Excerpt from the OH&S Canada Magazine
By Jean Lian
An inquest into the death of a 72-year-old builder on a construction site in Saint John has yielded several recommendations aimed at enhancing safety.
On October 20, 2008, Domenico Ranieri, owner of East Coast Rental Equipment Ltd., and a worker, Charles Israel, were securing roof trusses for a warehouse storage shed being constructed. Weighing about 500 pounds apiece, the trusses gave way when a brace was removed, the motion causing Ranieri and Israel, 26, to fall almost seven metres. Ranieri suffered fatal injuries.
Ron Buchanan, acting assistant director for WorkSafeNB’s southwest region, cites several shortcomings. For example, the gable of the structure was inadequately braced, and the trusses were too short and braced perpendicularly, not diagonally. “The lumber used for bracing was of insufficient size and length, and was inadequately nailed. The spacing distance between the lines of lateral bracing at the truss top cord was beyond normal limits,” Buchanan reports.
Another safety lapse was that Ranieri and Israel were not wearing any protective gear, says Greg Forestell, the province’s chief coroner, based in Fredericton.
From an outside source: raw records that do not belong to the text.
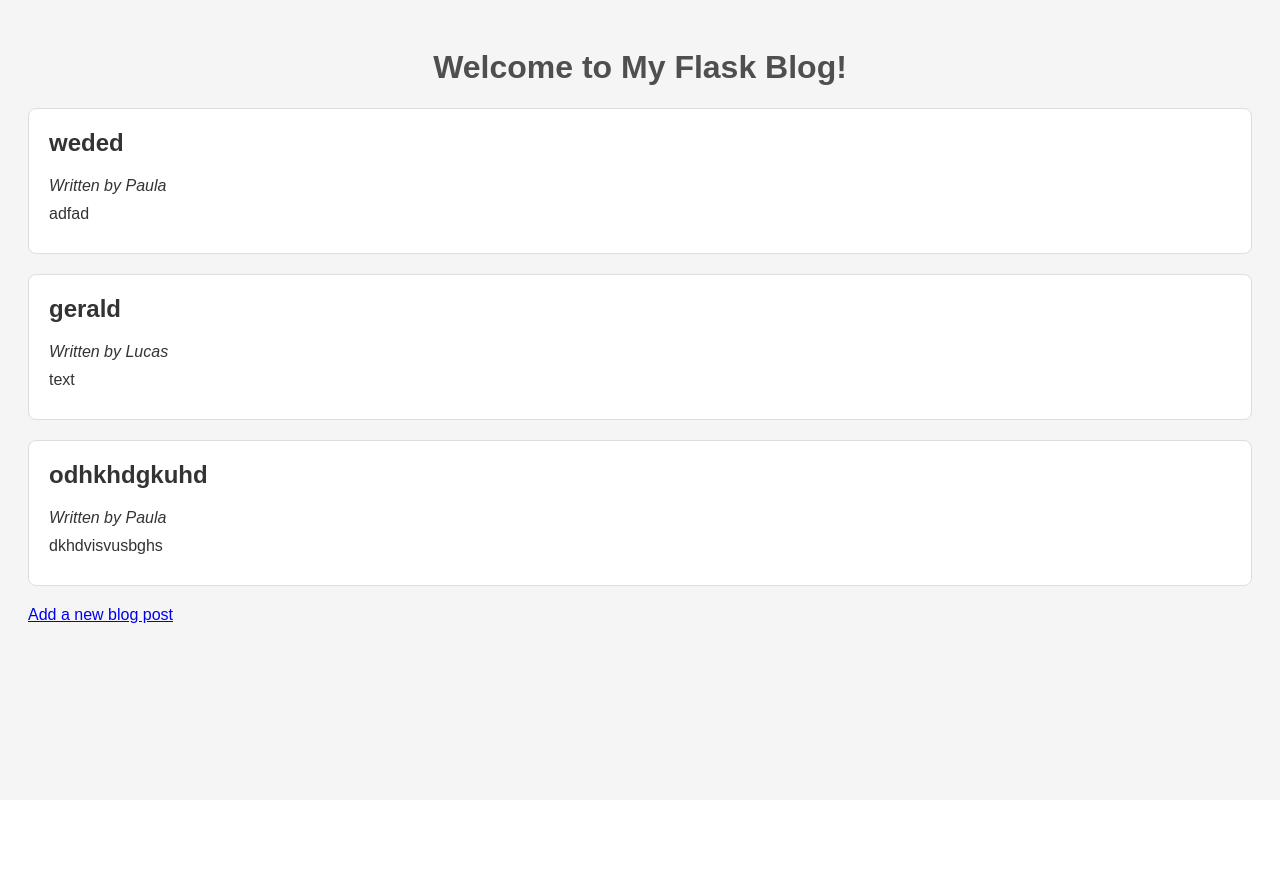
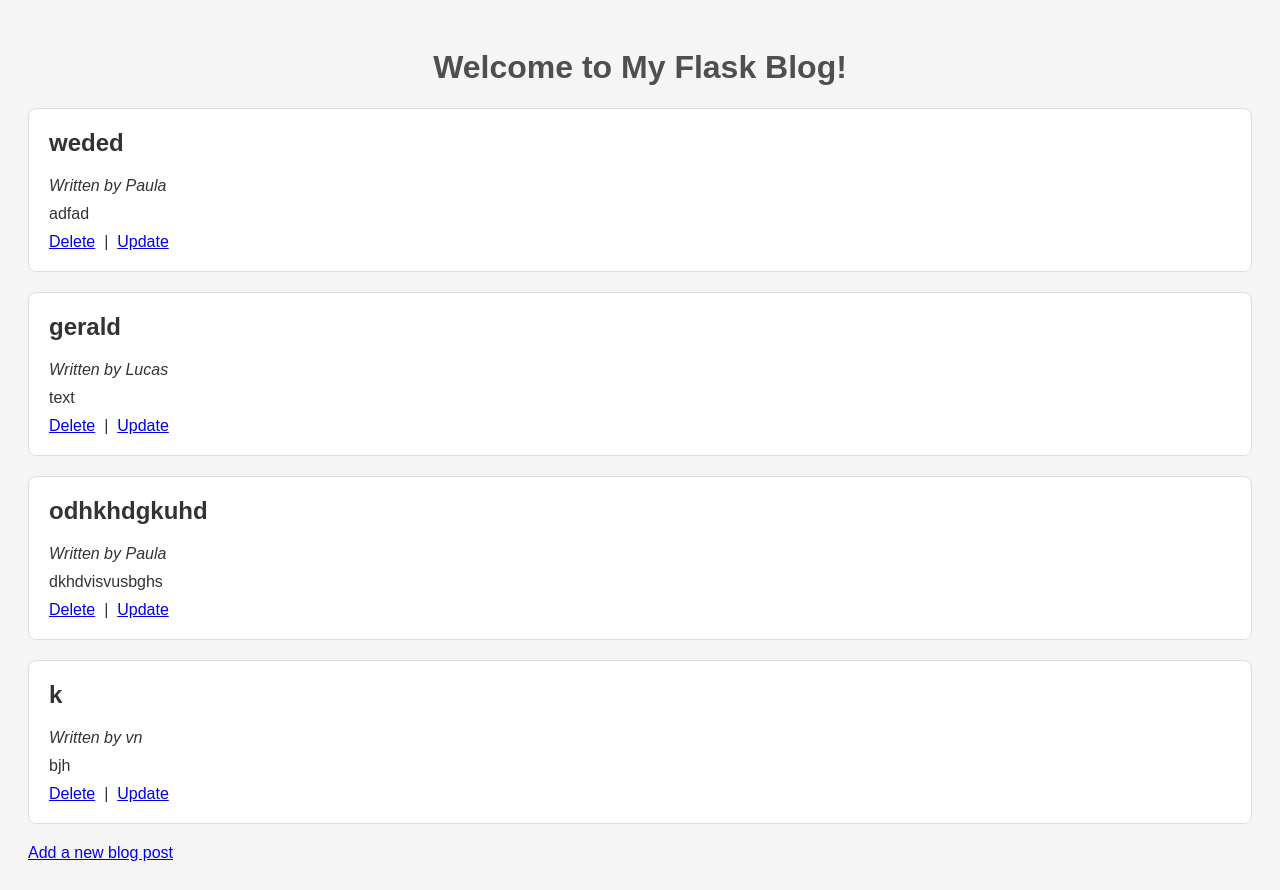
Before and after one commit to Paulzpaulus/masterblog, a Flask app: page / in a window 1280 px wide. Before the commit the page ends 623 px from the top, so only its background shows below. Run offline with Flask 3, Linux system fonts and the light colour scheme.

Commit message:
added delete function

```diff
--- a/app.py
+++ b/app.py
@@ -1,5 +1,6 @@
 from flask import Flask, render_template, request, redirect, url_for
 import json
+import os
 
 app = Flask(__name__)
 
@@ -40,5 +41,20 @@ def add():
     return render_template("add.html")
 
 
+
+
+@app.route("/delete/<int:post_id>")
+def delete(post_id):
+    blogentries = load_file("data_storage.json")
+    blogentries = [entry for entry in blogentries if entry["id"] != post_id]
+    with open("data_storage.json", "w") as fileobj:
+        json.dump(blogentries, fileobj, indent=2)
+    return redirect(url_for("index"))
+
+
+
+
+
+
 if __name__ == '__main__':
     app.run(host="0.0.0.0", port=5000, debug=True)
--- a/data_storage.json
+++ b/data_storage.json
@@ -16,5 +16,11 @@
     "author": "Paula ",
     "title": "odhkhdgkuhd",
     "content": "dkhdvisvusbghs"
+  },
+  {
+    "id": 4,
+    "author": "vn",
+    "title": "k",
+    "content": "bjh"
   }
 ]
--- a/templates/index.html
+++ b/templates/index.html
@@ -15,6 +15,11 @@
         <h2> {{post.title}}</h2>
         <p><em> Written by {{post.author}}</em></p>
         <p> {{post.content}}</p>
+
+        <a href="{{ url_for('delete', post_id=post.id) }}">Delete</a>
+        &nbsp;|&nbsp;
+        <a href="{{ url_for('update', post_id=post.id) }}">Update</a>
+
     </div>
     {% endfor %}
     <a href="{{url_for('add')}}"> Add a new blog post</a>
```
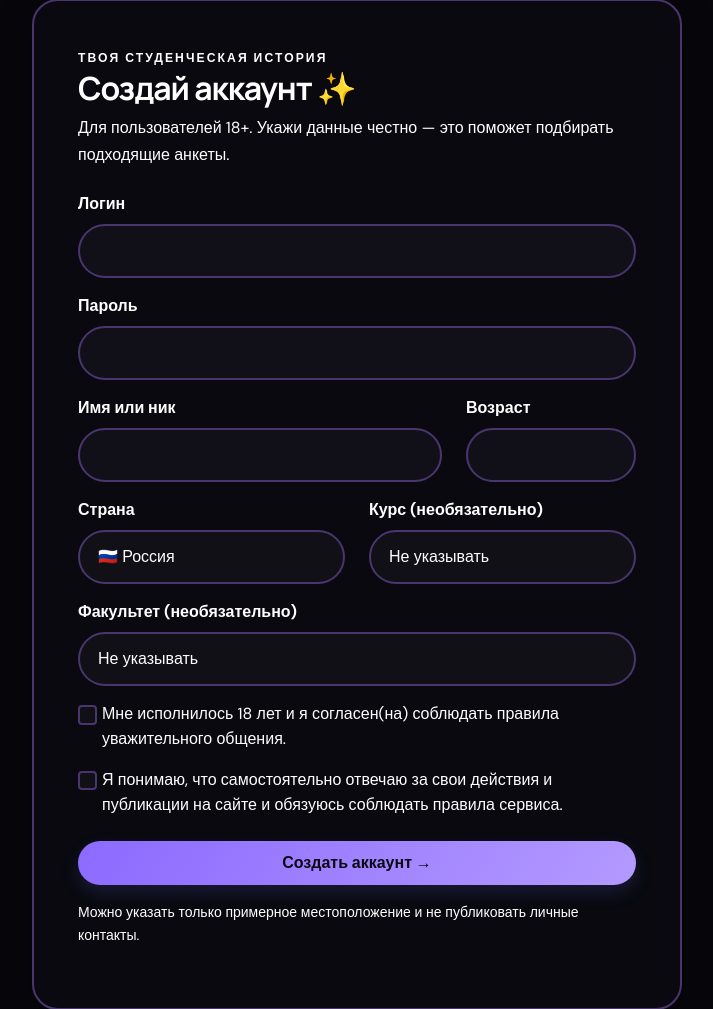
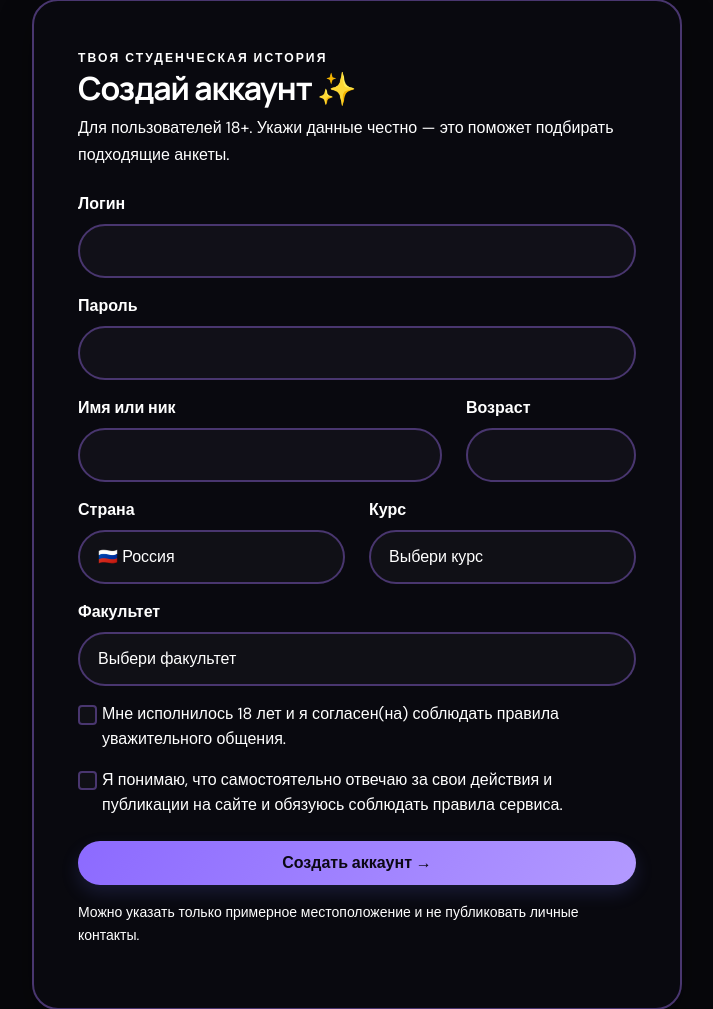
Before and after one commit to ggshik369/nstu-meet, a Flask app: page /register in a window 1280 px wide. Shown: the part 123-1132 px from the top of the page, without its empty margins (283-996 px from the left). Run offline with Flask 3, Linux system fonts and the light colour scheme; some libraries are stand-ins or nearby versions.

Commit message:
Require course and faculty on registration form

```diff
--- a/templates/register.html
+++ b/templates/register.html
@@ -4,8 +4,8 @@
 <label class="form-label">Логин</label><input class="form-control mb-3" name="username" minlength="3" maxlength="40" required autocomplete="username">
 <label class="form-label">Пароль</label><input class="form-control mb-3" type="password" name="password" minlength="8" required autocomplete="new-password">
 <div class="row"><div class="col-md-8"><label class="form-label">Имя или ник</label><input class="form-control mb-3" name="display_name" maxlength="50" required></div><div class="col-md-4"><label class="form-label">Возраст</label><input class="form-control mb-3" type="number" name="age" min="18" max="100" required></div></div>
-<div class="row"><div class="col-md-6"><label class="form-label">Страна</label><select class="form-select mb-3" name="country" required>{% for c in countries %}<option value="{{ c }}">{{ country_flags.get(c, "🌐") }} {{ c }}</option>{% endfor %}</select></div><div class="col-md-6"><label class="form-label">Курс (необязательно)</label><select class="form-select mb-3" name="course"><option value="">Не указывать</option>{% for c in courses %}<option value="{{ c }}">{{ c }} курс</option>{% endfor %}</select></div></div>
-<label class="form-label">Факультет (необязательно)</label><select class="form-select mb-3" name="faculty"><option value="">Не указывать</option>{% for f in faculties %}<option>{{ f }}</option>{% endfor %}</select>
+<div class="row"><div class="col-md-6"><label class="form-label">Страна</label><select class="form-select mb-3" name="country" required>{% for c in countries %}<option value="{{ c }}">{{ country_flags.get(c, "🌐") }} {{ c }}</option>{% endfor %}</select></div><div class="col-md-6"><label class="form-label">Курс</label><select class="form-select mb-3" name="course" required><option value="" disabled selected>Выбери курс</option>{% for c in courses %}<option value="{{ c }}">{{ c }} курс</option>{% endfor %}</select></div></div>
+<label class="form-label">Факультет</label><select class="form-select mb-3" name="faculty" required><option value="" disabled selected>Выбери факультет</option>{% for f in faculties %}<option>{{ f }}</option>{% endfor %}</select>
 <div class="form-check mb-3"><input class="form-check-input" type="checkbox" required id="agecheck"><label class="form-check-label" for="agecheck">Мне исполнилось 18 лет и я согласен(на) соблюдать правила уважительного общения.</label></div>
 <div class="form-check mb-4"><input class="form-check-input" type="checkbox" name="responsibility_ack" value="yes" required id="responsibility"><label class="form-check-label" for="responsibility">Я понимаю, что самостоятельно отвечаю за свои действия и публикации на сайте и обязуюсь соблюдать правила сервиса.</label></div>
 <button class="btn btn-primary rounded-pill w-100 py-2">Создать аккаунт →</button></form><p class="small text-secondary mt-3">Можно указать только примерное местоположение и не публиковать личные контакты.</p></div>{% endblock %}
```
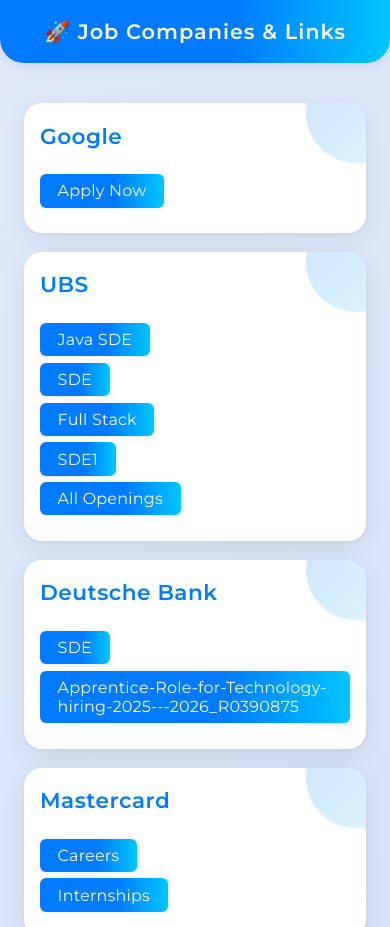
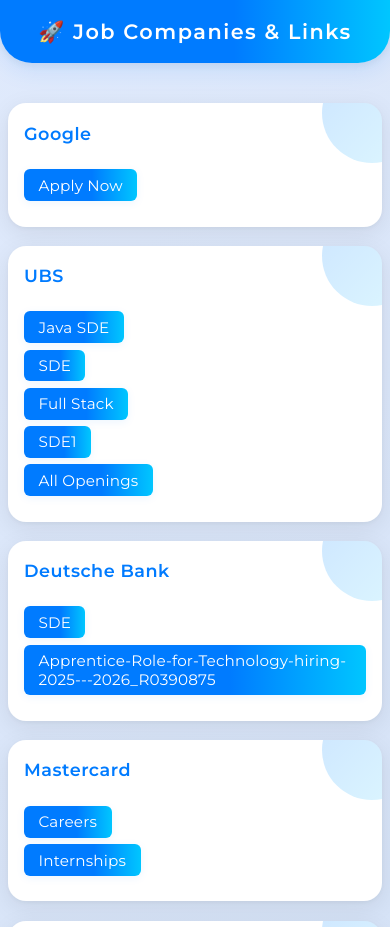
Before and after one commit to SatyajitShinde0333/Apply-ASAP, a plain HTML site: page index.html in a window 390 px wide. Shown: the top 927 px of the page. Drawn offline with Linux system fonts and the light colour scheme.

Commit message:
not much editing

```diff
--- a/index.html
+++ b/index.html
@@ -15,14 +15,17 @@
     }
     header {
   background: linear-gradient(90deg, #007bff 60%, #00c6ff 100%);
-      color: white;
-      padding: 2rem 1rem 1.5rem 1rem;
+  color: #fff;
+  padding: 2.2rem 1rem 1.7rem 1rem;
   text-align: center;
-      font-size: 2.2rem;
-      font-weight: 600;
-      letter-spacing: 1px;
-      box-shadow: 0 4px 12px rgba(0,0,0,0.08);
-      border-radius: 0 0 24px 24px;
+  font-size: 2.3rem;
+  font-weight: 700;
+  letter-spacing: 1.5px;
+  border-radius: 0 0 32px 32px;
+  box-shadow: 0 6px 24px rgba(0,123,255,0.13), 0 2px 8px rgba(0,0,0,0.06);
+  margin-bottom: 1.5rem;
+  position: relative;
+  z-index: 2;
 }
     .container {
       max-width: 1100px;
@@ -106,9 +109,17 @@
   .container {
     grid-template-columns: 1fr;
     gap: 1.2rem;
+    padding: 0 0.5rem;
   }
   .company {
     padding: 1.2rem 1rem;
+  }
+  .company h2 {
+    font-size: 1.1rem;
+  }
+  .links a {
+    font-size: 0.95rem;
+    padding: 0.4rem 0.9rem;
   }
 }
   </style>
@@ -129,69 +140,69 @@
     <div class="company">
       <h2>UBS</h2>
       <ul class="links">
-        <li><a href="https://jobs.ubs.com/TGnewUI/Search/home/HomeWithPreLoad?PageType=JobDetails&partnerid=25008&siteid=5012&jobid=325938&codes=ILINKEDIN#jobDetails=325938_5012" target="">Java SDE</a></li>
-        <li><a href="https://jobs.ubs.com/TGnewUI/Search/home/HomeWithPreLoad?PageType=JobDetails&partnerid=25008&siteid=5012&jobid=323494&codes=ILINKEDIN#jobDetails=323494_5012" target="">SDE</a></li>
+        <li><a href="https://jobs.ubs.com/TGnewUI/Search/home/HomeWithPreLoad?PageType=JobDetails&partnerid=25008&siteid=5012&jobid=325938&codes=ILINKEDIN#jobDetails=325938_5012" target="_blank">Java SDE</a></li>
+        <li><a href="https://jobs.ubs.com/TGnewUI/Search/home/HomeWithPreLoad?PageType=JobDetails&partnerid=25008&siteid=5012&jobid=323494&codes=ILINKEDIN#jobDetails=323494_5012" target="_blank">SDE</a></li>
         <li><a href="https://www.linkedin.com/jobs/view/4255736617/" target="">Full Stack</a></li>
-        <li><a href="#" target="https://www.linkedin.com/jobs/view/4256387635/?refId=gvfmO7SYTiGgcP72lcHWEA%3D%3D&trackingId=gvfmO7SYTiGgcP72lcHWEA%3D%3D">SDE1</a></li>
-        <li><a href="#" target="https://www.linkedin.com/jobs/view/4255736617/">All Openings</a></li>
+        <li><a href="https://www.linkedin.com/jobs/view/4256387635/?refId=gvfmO7SYTiGgcP72lcHWEA%3D%3D&trackingId=gvfmO7SYTiGgcP72lcHWEA%3D%3D" target="_blank">SDE1</a></li>
+        <li><a href="https://www.linkedin.com/jobs/view/4255736617/" target="_blank">All Openings</a></li>
       </ul>
     </div>
 
     <div class="company">
       <h2>Deutsche Bank</h2>
       <ul class="links">
-        <li><a href="#" target="https://www.linkedin.com/jobs/view/4255422508/">SDE</a></li>
-        <li><a href="#" target="https://db.wd3.myworkdayjobs.com/DBWebsite/job/Pune---Margarpatta/Apprentice-Role-for-Technology-hiring-2025---2026_R0390875">Apprentice-Role-for-Technology-hiring-2025---2026_R0390875</a></li>
+        <li><a href="https://www.linkedin.com/jobs/view/4255422508/" target="">SDE</a></li>
+        <li><a href="https://db.wd3.myworkdayjobs.com/DBWebsite/job/Pune---Margarpatta/Apprentice-Role-for-Technology-hiring-2025---2026_R0390875" target="_blank">Apprentice-Role-for-Technology-hiring-2025---2026_R0390875</a></li>
       </ul>
     </div>
 
     <div class="company">
       <h2>Mastercard</h2>
       <ul class="links">
-        <li><a href="#" target="https://www.linkedin.com/jobs/view/4254834133/?refId=6a425bba-f2a3-44de-a553-b410792e4105&trackingId=FCCMtgJ%2FTNuWPXx0SrLVOg%3D%3D">Careers</a></li>
-        <li><a href="#" target="https://www.linkedin.com/jobs/view/4225663345/?refId=36cd3919-4da9-42a3-ad26-71e8d2a4682a&trackingId=h%2FJnFp1NQKyJqwbRVOCoQA%3D%3D">Internships</a></li>
+        <li><a href="https://www.linkedin.com/jobs/view/4254834133/?refId=6a425bba-f2a3-44de-a553-b410792e4105&trackingId=FCCMtgJ%2FTNuWPXx0SrLVOg%3D%3D" target="_blank">Careers</a></li>
+        <li><a href="https://www.linkedin.com/jobs/view/4225663345/?refId=36cd3919-4da9-42a3-ad26-71e8d2a4682a&trackingId=h%2FJnFp1NQKyJqwbRVOCoQA%3D%3D" target="_blank">Internships</a></li>
       </ul>
     </div>
 
     <div class="company">
       <h2>IDFC</h2>
       <ul class="links">
-        <li><a href="#" target="https://careers.idfcfirstbank.com/in/en/job/IFBAINP169104ENIN">Apply</a></li>
+        <li><a href="https://careers.idfcfirstbank.com/in/en/job/IFBAINP169104ENIN" target="_blank">Apply</a></li>
       </ul>
     </div>
 
     <div class="company">
       <h2>Emersion</h2>
       <ul class="links">
-        <li><a href="#" target="https://hdjq.fa.us2.oraclecloud.com/hcmUI/CandidateExperience/en/sites/CX_1/job/25022577">Careers</a></li>
+        <li><a href="https://hdjq.fa.us2.oraclecloud.com/hcmUI/CandidateExperience/en/sites/CX_1/job/25022577" target="_blank">Careers</a></li>
       </ul>
     </div>
 
     <div class="company">
       <h2>Tietoevry</h2>
       <ul class="links">
-        <li><a href="#" target="https://www.linkedin.com/jobs/view/4256561192/?refId=6a425bba-f2a3-44de-a553-b410792e4105&trackingId=1xiejoN4SuSL%2F9glHYgDmA%3D%3D">Open Positions</a></li>
+        <li><a href="https://www.linkedin.com/jobs/view/4256561192/?refId=6a425bba-f2a3-44de-a553-b410792e4105&trackingId=1xiejoN4SuSL%2F9glHYgDmA%3D%3D" target="_blank">Open Positions</a></li>
       </ul>
     </div>
 
     <div class="company">
       <h2>BP</h2>
       <ul class="links">
-        <li><a href="#" target="https://www.linkedin.com/jobs/view/4258028130/?refId=6a425bba-f2a3-44de-a553-b410792e4105&trackingId=qV230OIOTS6vvbjEl3gFdg%3D%3D">Careers</a></li>
+        <li><a href="https://www.linkedin.com/jobs/view/4258028130/?refId=6a425bba-f2a3-44de-a553-b410792e4105&trackingId=qV230OIOTS6vvbjEl3gFdg%3D%3D" target="">Careers</a></li>
       </ul>
     </div>
 
     <div class="company">
       <h2>Barclays</h2>
       <ul class="links">
-        <li><a href="#" target="https://www.linkedin.com/jobs/view/4253334825/?refId=6a425bba-f2a3-44de-a553-b410792e4105&trackingId=YYEgnyXQS52Dob6go688YA%3D%3D">Graduate Program</a></li>
+        <li><a href="https://www.linkedin.com/jobs/view/4253334825/?refId=6a425bba-f2a3-44de-a553-b410792e4105&trackingId=YYEgnyXQS52Dob6go688YA%3D%3D" target="_blank">Graduate Program</a></li>
       </ul>
     </div>
 
     <div class="company">
       <h2>Capgemini</h2>
       <ul class="links">
-        <li><a href="#" target="https://careers.capgemini.com/job/Pune-Software-Engineer/1208911101/">Careers</a></li>
+        <li><a href="https://careers.capgemini.com/job/Pune-Software-Engineer/1208911101/" target="_blank">Careers</a></li>
       </ul>
     </div>
 
```
Lines whose indentation alone changed are shown as unchanged.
Buchanan visited the site, but finding no one there, moved on to another site. No one was available “to take responsibility if we found deficiencies,” says Forestell. By the time Buchanan had returned to the site, the fall had happened.
Although a building inspector had visited the site a dozen times, no safety violations were noted. Buchanan says that may be because a building inspector looks at the end product for quality, not at “how the building was being built or the safety aspect of that building.”
One jury recommendation calls for building inspectors and field engineers to obtain basic knowledge of the OH&S Act so as to help with identifying potential breaches.
Members of the inquest jury also suggested that both building inspection employees and WorkSafeNB field officers have the authority to restrict access to a work site that appears to be unoccupied if any perception of non-compliance with the building code or OH&S Act exists. This restriction should apply until a stop-work order can be issued.
The incident also sheds light on the lack of communication between WorkSafeNB and the city with regard to issuing building permits, the jury notes. At present, WorkSafeNB is not notified of building permits issued by the city. “If they don’t know a building is going up, how can they be proactive” in scheduling inspections? Forestell asks.
The jury recommends that copies of building permits for non-residential projects should be sent to WorkSafeNB which, upon being notified, establishes a site visit schedule to ensure compliance with New Brunswick’s OH&S Act.
Here we have another province showing that there are lapses in their lines of defence dealing with a safety work environment. A building inspector with a broad knowledge of the construction industry including;
a) Assembly of the frame including an understanding of all stress requirements under the ‘Building Code’
b) Understanding of construction applications with the ‘Electrical Code’
c) ‘Fall Protection’ requirements
d) Training requirements in their jurisdiction
The more information the inspector has at his/her fingertips the better the inspector can be in finding violations.
I realize that a building inspector is not the same as a safety inspector BUT it will be one thing for them to receive special training and fix certain problems under their control before a critical injury or death occur on a jobsite.
Remember — In Ontario, “ALL Accidents are Preventable”
HRS Group Inc. has a great team that can help you with all your health and safety needs including ‘Fall Protection’ and Working at Heights’. Contact Deborah toll free at 1-877-907-7744 or locally at 705-749-1259.
We can also be reached at email@example.com
‘Work’ and ‘Play’ safe.
Daniel L. Beal
CHSEP – Foundation Level
VP & Senior Trainer
HRS Group Inc.